"Hospital Medical Devices Could Be Vulnerable to Malware, Experts Say," reported iHealthBeat on Thursday, October 18, 2012.
"Kevin Fu,a member of the medical device panel and a computer scientist at the University of Michigan and the University ofMassachusetts-Amherst, said, "Conventional malware is rampant in hospitals because of medical devices using unpatched operating systems. There's little recourse for hospitals when a manufacturer refuses to allow OS updates or security patches.'"
Defying logic, "Brian Fitzgerald, a deputy director at FDA, said that visits to hospitals around the country indicate that many of them are struggling with malware issues."
"He said that FDA is reviewing its regulatory stance on medical device software, adding, 'This will have to be a gradual process, because it involves changing the culture, changing the technology, bringing in new staff and making a systematic approach to this [address the issues].'"
In other words, providers can waste time and money fighting malware-induced computer failures in devices that could lead to higher patient death rates because medical device malware is not high on the FDA's "to-do" list.
Is the deputy director oblivious to the HITECH Act and CMS' "meaningful use"? Is the deputy unconcerned that billions of taxpayer dollars (oh, that's it- somebody else is "paying the freight") are being lost while FDA is "changing the culture, changing the technology, bringing in new staff and making a systematic approach" to address the issues"?
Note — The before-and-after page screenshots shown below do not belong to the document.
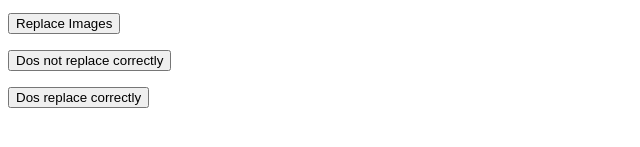
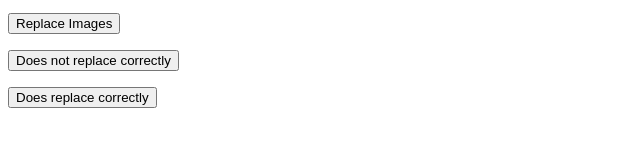
Before and after one commit to ULL-ESIT-MII-CA-1718/ejs-chapter13-DOM-examples, a website: page creating-nodes/index.html in a window 1280 px wide. Shown: the part 143-290 px from the top of the page, 0-640 px from the left. Drawn offline with Linux system fonts and the light colour scheme.

Commit message:
creating-nodes

```diff
--- a/creating-nodes/index.html
+++ b/creating-nodes/index.html
@@ -15,8 +15,8 @@
 		<img src="../imgs/hat.png" alt="Hat">.</p>
 
 	<p><button onclick="replaceImages()">Replace Images</button></p>
-	<p><button onclick="replaceImagesUp(); showExplanation();">Dos not replace correctly</button></p>
-	<p><button onclick="replaceImagesUpArray(); showExplanation();">Dos replace correctly</button></p>
+	<p><button onclick="replaceImagesUp(); showExplanation();">Does not replace correctly</button></p>
+	<p><button onclick="replaceImagesUpArray(); showExplanation();">Does replace correctly</button></p>
 
   <div id="explanation">If we started from the front, removing the
   first image would cause the list to lose its first element so
```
FDA's "slothful approach" tells the tale. No lions, no tigers, no bears. Oh my, a sloth.